1795 — A landing by Royalist exiles is defeated at Quiberon.
1804 — Cadoudal, who tried to revive the Chouannerie, is executed.
1805 — Creation of the first Celtic Academy.
1826 — René Laënnec, the great physician, dies. Born in Quimper, he invented the stethoscope and gave the name to ’cirrhosis’.
1832 — Another attempted revolt, organised by the Duchess of Berry, fails. This is the last uprising.
1861 — Start of the American Civil War.
1870 — Trade Unions spring up in the main towns and cities following industrialisation and strikes increase.
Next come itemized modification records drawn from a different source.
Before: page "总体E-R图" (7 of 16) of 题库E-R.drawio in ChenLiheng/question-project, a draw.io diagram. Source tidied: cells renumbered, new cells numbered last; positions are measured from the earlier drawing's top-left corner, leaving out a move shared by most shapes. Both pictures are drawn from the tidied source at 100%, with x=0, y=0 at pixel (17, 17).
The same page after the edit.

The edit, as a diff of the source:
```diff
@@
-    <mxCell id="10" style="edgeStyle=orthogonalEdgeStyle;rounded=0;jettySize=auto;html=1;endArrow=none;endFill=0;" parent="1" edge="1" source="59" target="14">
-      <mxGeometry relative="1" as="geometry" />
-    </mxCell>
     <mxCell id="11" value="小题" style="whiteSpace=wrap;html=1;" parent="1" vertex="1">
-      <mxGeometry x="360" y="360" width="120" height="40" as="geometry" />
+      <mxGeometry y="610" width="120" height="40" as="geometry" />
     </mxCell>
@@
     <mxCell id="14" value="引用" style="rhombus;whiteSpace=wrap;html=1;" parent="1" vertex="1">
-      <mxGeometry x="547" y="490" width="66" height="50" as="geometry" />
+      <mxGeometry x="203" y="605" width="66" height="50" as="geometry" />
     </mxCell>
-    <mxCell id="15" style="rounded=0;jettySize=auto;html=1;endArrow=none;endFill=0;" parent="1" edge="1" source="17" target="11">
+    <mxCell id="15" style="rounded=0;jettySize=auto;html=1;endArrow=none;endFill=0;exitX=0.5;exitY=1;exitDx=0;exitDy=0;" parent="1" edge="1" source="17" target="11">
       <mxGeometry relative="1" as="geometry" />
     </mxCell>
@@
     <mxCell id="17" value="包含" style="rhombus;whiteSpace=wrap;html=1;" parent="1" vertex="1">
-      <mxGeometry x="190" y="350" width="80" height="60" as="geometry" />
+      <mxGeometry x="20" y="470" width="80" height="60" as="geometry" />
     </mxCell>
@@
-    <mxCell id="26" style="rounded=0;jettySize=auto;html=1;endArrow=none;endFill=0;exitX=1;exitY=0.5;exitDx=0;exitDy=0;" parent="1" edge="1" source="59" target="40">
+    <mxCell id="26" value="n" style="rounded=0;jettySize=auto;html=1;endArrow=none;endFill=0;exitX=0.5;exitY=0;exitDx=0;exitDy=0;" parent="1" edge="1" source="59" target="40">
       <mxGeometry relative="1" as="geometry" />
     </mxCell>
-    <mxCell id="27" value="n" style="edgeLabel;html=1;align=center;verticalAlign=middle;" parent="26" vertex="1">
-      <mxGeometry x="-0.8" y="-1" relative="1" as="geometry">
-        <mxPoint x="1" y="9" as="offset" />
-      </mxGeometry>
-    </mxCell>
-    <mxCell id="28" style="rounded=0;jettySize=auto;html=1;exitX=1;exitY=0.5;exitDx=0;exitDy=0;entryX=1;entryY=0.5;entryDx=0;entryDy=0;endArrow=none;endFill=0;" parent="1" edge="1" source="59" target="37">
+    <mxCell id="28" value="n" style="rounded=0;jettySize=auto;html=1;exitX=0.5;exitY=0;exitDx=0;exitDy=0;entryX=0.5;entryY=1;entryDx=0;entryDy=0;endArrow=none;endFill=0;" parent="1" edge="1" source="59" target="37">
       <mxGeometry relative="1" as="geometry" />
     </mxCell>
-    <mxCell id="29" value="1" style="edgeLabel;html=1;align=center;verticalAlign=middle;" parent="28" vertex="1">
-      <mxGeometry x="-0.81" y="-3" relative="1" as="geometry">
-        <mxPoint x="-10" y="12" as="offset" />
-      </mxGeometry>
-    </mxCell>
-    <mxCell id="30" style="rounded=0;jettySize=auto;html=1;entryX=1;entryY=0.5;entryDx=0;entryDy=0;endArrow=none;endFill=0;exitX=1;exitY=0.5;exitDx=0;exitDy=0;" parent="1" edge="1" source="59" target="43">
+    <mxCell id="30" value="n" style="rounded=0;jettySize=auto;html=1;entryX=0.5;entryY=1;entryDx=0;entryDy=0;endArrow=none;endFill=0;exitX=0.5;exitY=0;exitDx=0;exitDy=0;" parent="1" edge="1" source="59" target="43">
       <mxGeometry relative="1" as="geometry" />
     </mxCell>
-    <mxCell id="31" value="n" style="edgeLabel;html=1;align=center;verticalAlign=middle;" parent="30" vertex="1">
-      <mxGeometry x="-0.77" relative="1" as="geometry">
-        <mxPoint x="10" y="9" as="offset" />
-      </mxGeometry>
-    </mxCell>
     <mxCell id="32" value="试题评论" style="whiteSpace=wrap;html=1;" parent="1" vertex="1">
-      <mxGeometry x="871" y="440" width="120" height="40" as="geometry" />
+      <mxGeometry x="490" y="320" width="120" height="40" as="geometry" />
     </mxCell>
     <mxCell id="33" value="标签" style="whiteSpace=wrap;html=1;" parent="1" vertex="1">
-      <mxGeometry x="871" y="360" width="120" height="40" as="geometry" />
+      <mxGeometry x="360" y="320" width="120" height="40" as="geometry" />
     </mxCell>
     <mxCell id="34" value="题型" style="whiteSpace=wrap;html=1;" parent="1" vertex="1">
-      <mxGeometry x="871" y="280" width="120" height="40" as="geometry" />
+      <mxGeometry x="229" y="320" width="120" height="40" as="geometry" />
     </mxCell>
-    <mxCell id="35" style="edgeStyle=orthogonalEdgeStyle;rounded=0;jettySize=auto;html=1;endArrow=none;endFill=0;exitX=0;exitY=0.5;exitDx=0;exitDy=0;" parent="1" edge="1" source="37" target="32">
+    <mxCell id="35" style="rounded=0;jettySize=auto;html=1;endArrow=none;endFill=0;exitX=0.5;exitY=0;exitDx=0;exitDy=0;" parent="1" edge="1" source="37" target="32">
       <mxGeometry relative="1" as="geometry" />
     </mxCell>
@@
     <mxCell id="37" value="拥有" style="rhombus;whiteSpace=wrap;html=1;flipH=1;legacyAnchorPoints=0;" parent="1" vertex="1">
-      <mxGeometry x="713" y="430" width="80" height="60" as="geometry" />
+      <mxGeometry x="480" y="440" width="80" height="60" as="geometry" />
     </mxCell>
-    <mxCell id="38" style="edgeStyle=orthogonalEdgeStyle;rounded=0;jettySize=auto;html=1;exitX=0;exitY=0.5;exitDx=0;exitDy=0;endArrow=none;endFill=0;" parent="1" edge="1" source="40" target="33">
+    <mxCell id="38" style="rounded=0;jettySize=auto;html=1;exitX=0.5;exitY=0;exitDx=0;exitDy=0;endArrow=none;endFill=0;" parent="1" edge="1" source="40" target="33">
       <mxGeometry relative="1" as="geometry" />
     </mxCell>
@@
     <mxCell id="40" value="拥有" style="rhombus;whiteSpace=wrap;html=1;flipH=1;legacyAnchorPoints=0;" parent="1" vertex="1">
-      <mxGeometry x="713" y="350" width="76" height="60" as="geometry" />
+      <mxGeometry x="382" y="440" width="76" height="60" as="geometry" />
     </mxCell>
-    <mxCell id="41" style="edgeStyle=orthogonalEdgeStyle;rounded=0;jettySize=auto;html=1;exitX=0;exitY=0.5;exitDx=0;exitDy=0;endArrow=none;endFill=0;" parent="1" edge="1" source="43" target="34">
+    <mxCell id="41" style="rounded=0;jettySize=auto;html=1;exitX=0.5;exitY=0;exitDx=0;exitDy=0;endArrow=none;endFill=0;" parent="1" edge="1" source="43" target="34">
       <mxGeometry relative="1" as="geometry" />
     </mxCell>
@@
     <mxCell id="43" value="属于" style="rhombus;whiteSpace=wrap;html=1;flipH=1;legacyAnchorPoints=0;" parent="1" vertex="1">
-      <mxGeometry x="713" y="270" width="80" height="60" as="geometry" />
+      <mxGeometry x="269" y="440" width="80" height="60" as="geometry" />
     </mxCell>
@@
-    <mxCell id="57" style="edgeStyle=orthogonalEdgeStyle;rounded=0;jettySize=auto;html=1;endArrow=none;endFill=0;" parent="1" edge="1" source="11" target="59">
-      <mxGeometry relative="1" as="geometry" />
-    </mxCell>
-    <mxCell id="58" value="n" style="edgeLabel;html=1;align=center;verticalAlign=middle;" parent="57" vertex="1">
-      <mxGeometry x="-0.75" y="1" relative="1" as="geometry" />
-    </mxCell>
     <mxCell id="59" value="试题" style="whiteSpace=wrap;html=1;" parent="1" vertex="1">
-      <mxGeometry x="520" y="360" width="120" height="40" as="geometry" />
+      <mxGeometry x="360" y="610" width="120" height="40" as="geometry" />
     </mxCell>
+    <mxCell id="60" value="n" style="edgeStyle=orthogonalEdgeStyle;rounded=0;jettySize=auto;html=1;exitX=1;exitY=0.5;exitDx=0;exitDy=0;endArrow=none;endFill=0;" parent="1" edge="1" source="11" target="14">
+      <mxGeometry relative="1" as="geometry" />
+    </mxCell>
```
1871 — More than 500 000 Bretons emigrate over a period of 30 years due to over-population and the decline of traditional industries.
1909 — Strikes and riots among the Concarneau cannery workers.
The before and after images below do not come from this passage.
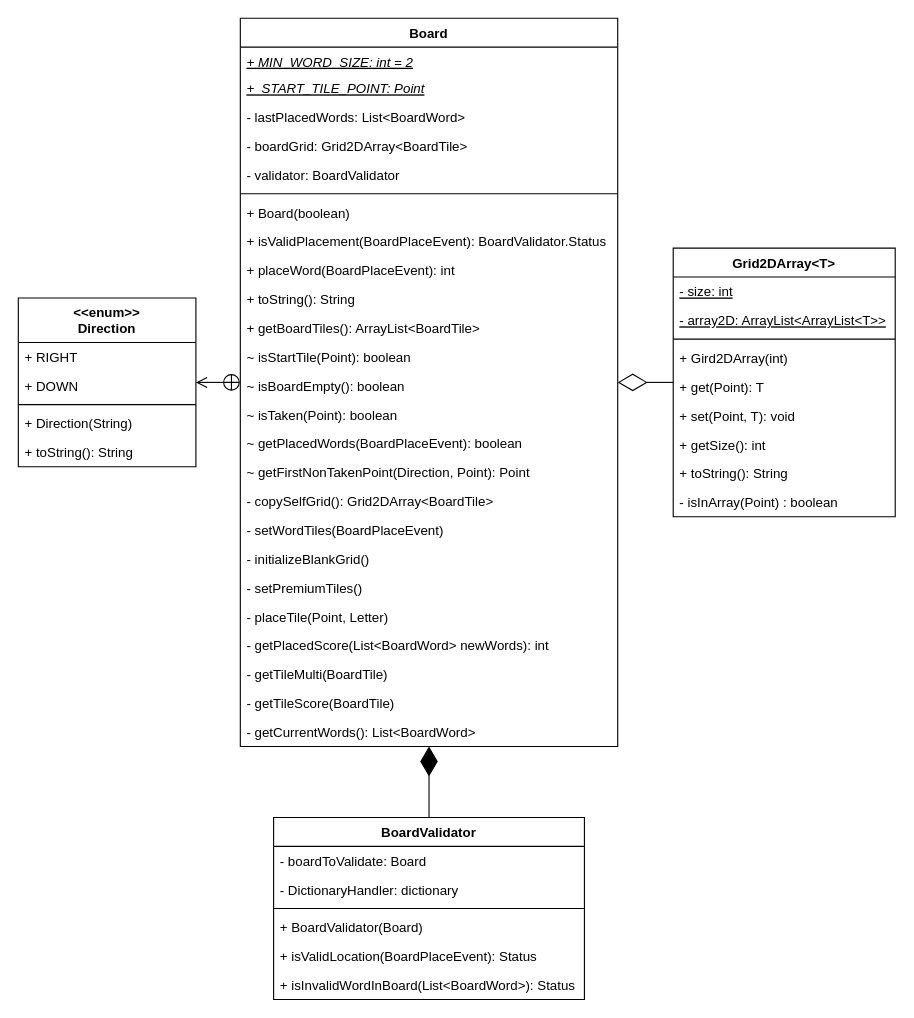
Earlier version of the draw.io diagram page "Board" (1 of 3) of UML/ClassDiagrams/Model/Board.drawio (trk20/Scuffle). Source tidied: cells renumbered, new cells numbered last; positions are measured from the earlier drawing's top-left corner, leaving out a move shared by most shapes. Both pictures are drawn from the tidied source at 111%, with x=0, y=0 at pixel (18, 18).
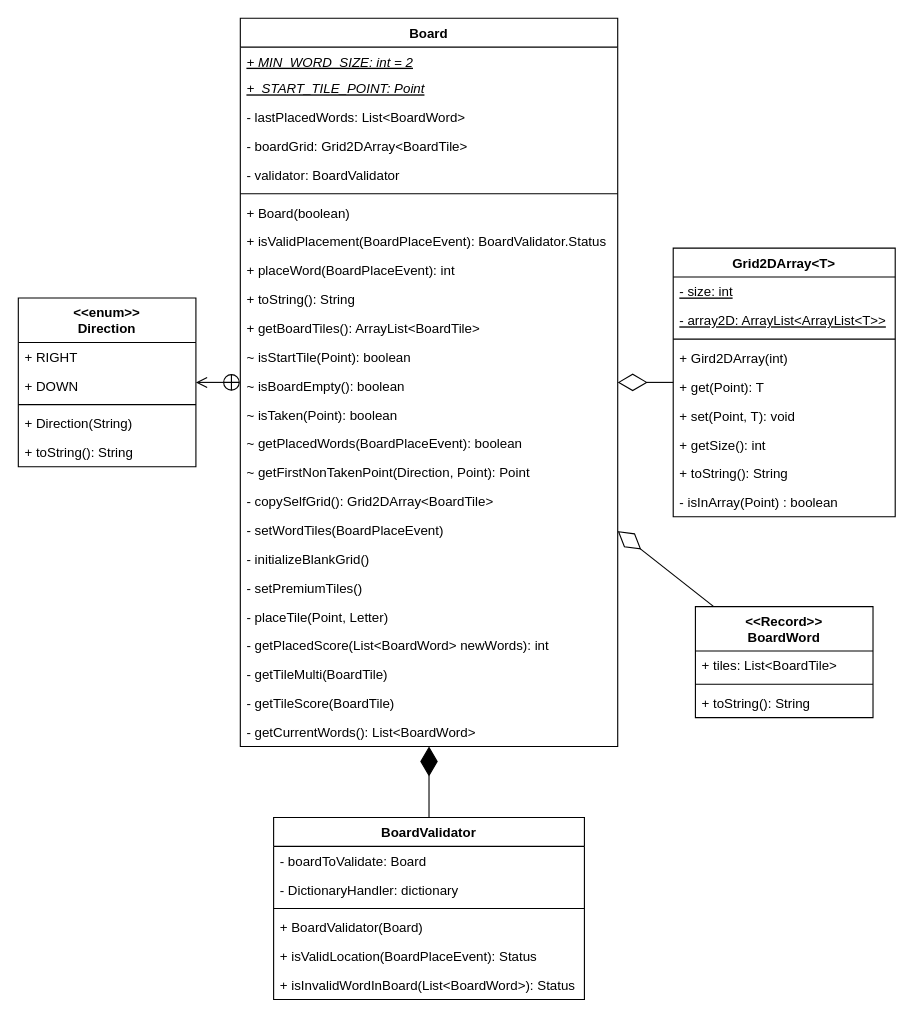
The same diagram, later.

Commit message (it also covers changes not shown here):
BoardWord class

Unchanged cells that the change refers to:
```xml
<mxCell id="2" value="Board" style="swimlane;fontStyle=1;align=center;verticalAlign=top;horizontal=1;startSize=26;" parent="1" vertex="1">
  <mxGeometry x="200" width="340" height="656" as="geometry" />
</mxCell>
```

The edit, as a diff of the source:
```diff
@@
+    <mxCell id="54" value="&lt;&lt;Record&gt;&gt;&#10;BoardWord" style="swimlane;fontStyle=1;align=center;verticalAlign=top;horizontal=1;startSize=40;" parent="1" vertex="1">
+      <mxGeometry x="610" y="530" width="160" height="100" as="geometry" />
+    </mxCell>
+    <mxCell id="55" value="+ tiles: List&lt;BoardTile&gt;" style="text;strokeColor=none;fillColor=none;align=left;verticalAlign=top;spacingLeft=4;spacingRight=4;overflow=hidden;" parent="54" vertex="1">
+      <mxGeometry y="40" width="160" height="26" as="geometry" />
+    </mxCell>
+    <mxCell id="56" style="line;strokeWidth=1;fillColor=none;align=left;verticalAlign=middle;spacingTop=-1;spacingLeft=3;spacingRight=3;labelPosition=right;" parent="54" vertex="1">
+      <mxGeometry y="66" width="160" height="8" as="geometry" />
+    </mxCell>
+    <mxCell id="57" value="+ toString(): String" style="text;strokeColor=none;fillColor=none;align=left;verticalAlign=top;spacingLeft=4;spacingRight=4;overflow=hidden;" parent="54" vertex="1">
+      <mxGeometry y="74" width="160" height="26" as="geometry" />
+    </mxCell>
+    <mxCell id="58" style="endArrow=diamondThin;endFill=0;endSize=24;html=1;rounded=0;" parent="1" edge="1" source="54" target="2">
+      <mxGeometry relative="1" as="geometry" />
+    </mxCell>
```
1914–18 — Brittany pays a heavy toll in loss of life during World War I. More than 150 000 Bretons between the ages of 18 and 35 lose their lives.
1927-8 —The Morbihan aviator Le Brix, accompanied by Costes, is the first to fly round the world. They cover 36 000 miles in 338 hours.
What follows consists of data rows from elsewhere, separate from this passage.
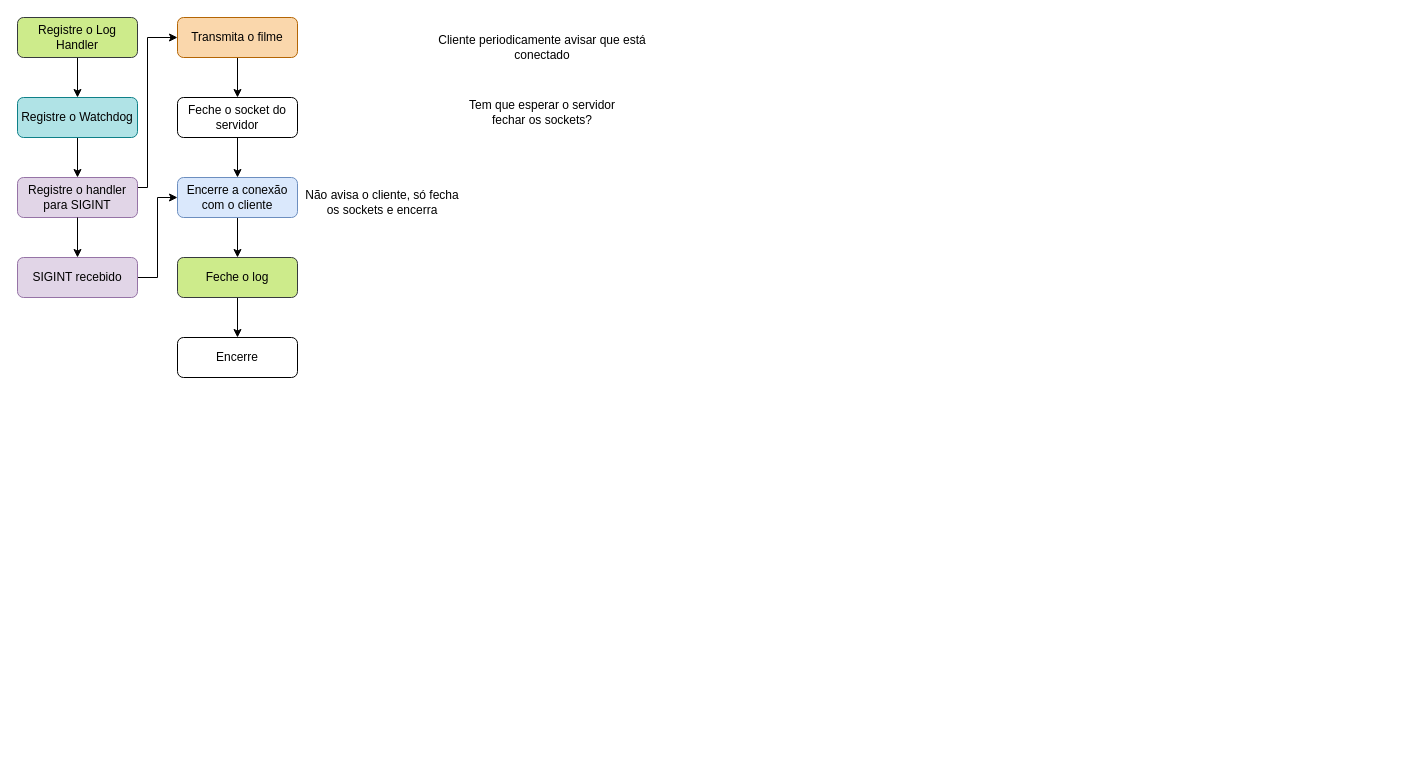
Above: page "Stream" (4 of 7) of client-server.drawio in nico-ig/UDP-Video-Streaming (draw.io), before the change. Source tidied: cells renumbered, new cells numbered last; positions are measured from the earlier drawing's top-left corner, leaving out a move shared by most shapes. Both pictures are drawn from the tidied source at 100%, with x=0, y=0 at pixel (17, 17).
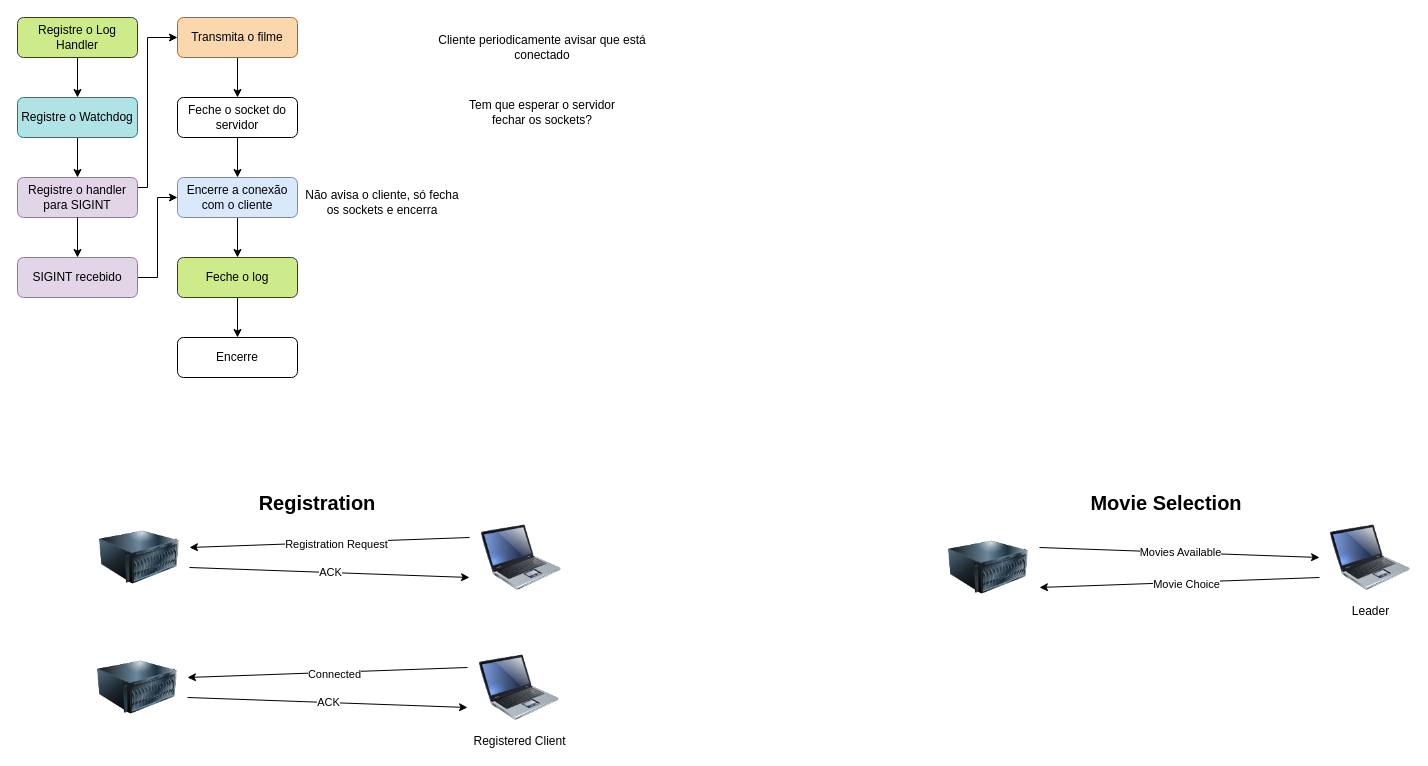
The same diagram, later.

Diff of the diagram source:
```diff
@@
+    <mxCell id="23" value="&lt;b&gt;&lt;font style=&quot;font-size: 20px;&quot;&gt;Registration&lt;/font&gt;&lt;/b&gt;" style="text;html=1;strokeColor=none;fillColor=none;align=center;verticalAlign=middle;whiteSpace=wrap;rounded=0;" parent="1" vertex="1">
+      <mxGeometry x="160" y="470" width="280" height="30" as="geometry" />
+    </mxCell>
+    <mxCell id="24" style="image;html=1;image=img/lib/clip_art/computers/Server_128x128.png;" parent="1" vertex="1">
+      <mxGeometry x="82" y="500" width="80" height="80" as="geometry" />
+    </mxCell>
+    <mxCell id="25" style="image;html=1;image=img/lib/clip_art/computers/Laptop_128x128.png;" parent="1" vertex="1">
+      <mxGeometry x="464" y="500" width="80" height="80" as="geometry" />
+    </mxCell>
+    <mxCell id="26" style="endArrow=classic;html=1;rounded=0;" parent="1" edge="1">
+      <mxGeometry relative="1" as="geometry">
+        <mxPoint x="452" y="520" as="sourcePoint" />
+        <mxPoint x="172" y="530" as="targetPoint" />
+      </mxGeometry>
+    </mxCell>
+    <mxCell id="27" value="Registration Request" style="edgeLabel;html=1;align=center;verticalAlign=middle;" parent="26" vertex="1">
+      <mxGeometry x="-0.04" y="2" relative="1" as="geometry" />
+    </mxCell>
+    <mxCell id="28" style="endArrow=classic;html=1;rounded=0;exitX=1.025;exitY=0.913;exitDx=0;exitDy=0;exitPerimeter=0;" parent="1" edge="1">
+      <mxGeometry relative="1" as="geometry">
+        <mxPoint x="172" y="550" as="sourcePoint" />
+        <mxPoint x="452" y="560" as="targetPoint" />
+      </mxGeometry>
+    </mxCell>
+    <mxCell id="29" value="ACK" style="edgeLabel;html=1;align=center;verticalAlign=middle;" parent="28" vertex="1">
+      <mxGeometry x="0.01" y="1" relative="1" as="geometry" />
+    </mxCell>
+    <mxCell id="30" value="&lt;font style=&quot;font-size: 20px;&quot;&gt;&lt;b&gt;Movie Selection&lt;br&gt;&lt;/b&gt;&lt;/font&gt;" style="text;html=1;strokeColor=none;fillColor=none;align=center;verticalAlign=middle;whiteSpace=wrap;rounded=0;" parent="1" vertex="1">
+      <mxGeometry x="1009" y="470" width="280" height="30" as="geometry" />
+    </mxCell>
+    <mxCell id="31" style="image;html=1;image=img/lib/clip_art/computers/Server_128x128.png;" parent="1" vertex="1">
+      <mxGeometry x="931" y="510" width="80" height="80" as="geometry" />
+    </mxCell>
+    <mxCell id="32" value="Leader" style="image;html=1;image=img/lib/clip_art/computers/Laptop_128x128.png;" parent="1" vertex="1">
+      <mxGeometry x="1313" y="500" width="80" height="80" as="geometry" />
+    </mxCell>
+    <mxCell id="33" style="endArrow=classic;html=1;rounded=0;" parent="1" edge="1">
+      <mxGeometry relative="1" as="geometry">
+        <mxPoint x="1302" y="560" as="sourcePoint" />
+        <mxPoint x="1022" y="570" as="targetPoint" />
+      </mxGeometry>
+    </mxCell>
+    <mxCell id="34" value="Movie Choice" style="edgeLabel;html=1;align=center;verticalAlign=middle;" parent="33" vertex="1">
+      <mxGeometry x="-0.04" y="2" relative="1" as="geometry" />
+    </mxCell>
+    <mxCell id="35" style="endArrow=classic;html=1;rounded=0;exitX=1.025;exitY=0.913;exitDx=0;exitDy=0;exitPerimeter=0;" parent="1" edge="1">
+      <mxGeometry relative="1" as="geometry">
+        <mxPoint x="1022" y="530" as="sourcePoint" />
+        <mxPoint x="1302" y="540" as="targetPoint" />
+      </mxGeometry>
+    </mxCell>
+    <mxCell id="36" value="Movies Available" style="edgeLabel;html=1;align=center;verticalAlign=middle;" parent="35" vertex="1">
+      <mxGeometry x="0.01" y="1" relative="1" as="geometry" />
+    </mxCell>
+    <mxCell id="37" style="image;html=1;image=img/lib/clip_art/computers/Server_128x128.png;" parent="1" vertex="1">
+      <mxGeometry x="80" y="630" width="80" height="80" as="geometry" />
+    </mxCell>
+    <mxCell id="38" value="Registered Client" style="image;html=1;image=img/lib/clip_art/computers/Laptop_128x128.png;" parent="1" vertex="1">
+      <mxGeometry x="462" y="630" width="80" height="80" as="geometry" />
+    </mxCell>
+    <mxCell id="39" style="endArrow=classic;html=1;rounded=0;" parent="1" edge="1">
+      <mxGeometry relative="1" as="geometry">
+        <mxPoint x="450" y="650" as="sourcePoint" />
+        <mxPoint x="170" y="660" as="targetPoint" />
+      </mxGeometry>
+    </mxCell>
+    <mxCell id="40" value="Connected" style="edgeLabel;html=1;align=center;verticalAlign=middle;" parent="39" vertex="1">
+      <mxGeometry x="-0.04" y="2" relative="1" as="geometry" />
+    </mxCell>
+    <mxCell id="41" style="endArrow=classic;html=1;rounded=0;exitX=1.025;exitY=0.913;exitDx=0;exitDy=0;exitPerimeter=0;" parent="1" edge="1">
+      <mxGeometry relative="1" as="geometry">
+        <mxPoint x="170" y="680" as="sourcePoint" />
+        <mxPoint x="450" y="690" as="targetPoint" />
+      </mxGeometry>
+    </mxCell>
+    <mxCell id="42" value="ACK" style="edgeLabel;html=1;align=center;verticalAlign=middle;" parent="41" vertex="1">
+      <mxGeometry x="0.01" y="1" relative="1" as="geometry" />
+    </mxCell>
```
1932 — A monument representing the Treaty of Everlasting Union between Brittany and France in Rennes is blown up by clandestne nationalist group Gwenn-ha-Du (’white and black’ – the colour of the Breton Flag).
1940 — The islanders of Sein are the first to rally to General de Gaulle’s call.
1942 — An Anglo-Canadian commando raids the St-Nazaire submarine base.
1944-5 — The end of the German Occupation leaves in its wake a trail of destruction, especially at Brest, Lorient and St-Nazaire.
1951 — Formation of the organisation Comité d’Études et de Liaison des Intérêts Bretons (CELIB), to safeguard Breton interests, is an initial step towards the rejuvenation of the local economy.
1956 — Detachment of Nantes, which becomes part of the Loire region.
1962 — First transatlantic transmission by satellite of a television programme by the station at Pleumeur-Bodou.
1966 — The opening of the Rance tidal power scheme and the Monts d’Arrée nuclear station near Brennilis.
1967 — The Torrey Canyon disaster off the English coast causes great oil slicks to contaminate the beaches of Brittany.
1969 — Creation of the Parc Naturel Régional d’Armorique.
1970 — Creation of the Parc Naturel Régional de Brière.
1975 — First search for oil in the Iroise Sea off the Finistère coast.
1978 — Establishment of a charter and council to safeguard the Breton cultural heritage. Amoco Cadiz oil spill on Brittany beaches. This was the fifth-largest oil-spill in world history and affected 76 beaches along 322km/200mi of coastline.
1982 — Political devolution: Brittany obtains limited autonomy over regional economy, infrastructure, environment, education and culture.
1985 — Introduction of bilingual road signs in French and Breton.
1994 — The Law Courts at Rennes, home to the Breton Parliament, are burned to the ground by rioting French farmers.
The opening of the Pont de l’Iroise spanning the Eloen.
1996 — Inauguration of the La Roche-Bernard bridge.
2000 — The Erica founders in a storm, once again, “black tides” damage the shore and wildlife.
St Nazaire receives a commission to build the Queen Mary 2, the world’s largest ocean liner. “Brest 2000” Inter- national Maritime Festival
2002 — Rennes becomes the smallest city in the world to have a subway system
2003 — Launch of the Queen Mary 2 at St-Nazaire.
2006 — Tall Ships at St-Malo.
2007 — Nicolas Sarkozy elected President of France.
2008 — “Brest 2008“ International Maritime Festival
The Nantes Noyades
In 1793 some of the cruellest and most violent killings of the French Revolution took place in Nantes.
Jean-Baptiste Carrier, a deputy of the National Convention (Assembly) in Paris, was charged with setting up a Revolutionary Tribunal (to try political offenders) in Nantes.
This being the Reign of Terror (12-month period when violent means were employed to dispose of enemies of the Revolution), Carrier soon disposed of the fair trials and invented torturous and inhumane ways of disposing of the prisoners.
As well as rounding up prisoners to be shot, he crammed clergy into boats, with trap doors for bottoms, on the River Loire. When the signal was given, the doors were opened… He also invented ‘underwater marriages’ or ‘republican baptisms’, where naked priests and nuns were tied together before being drowned.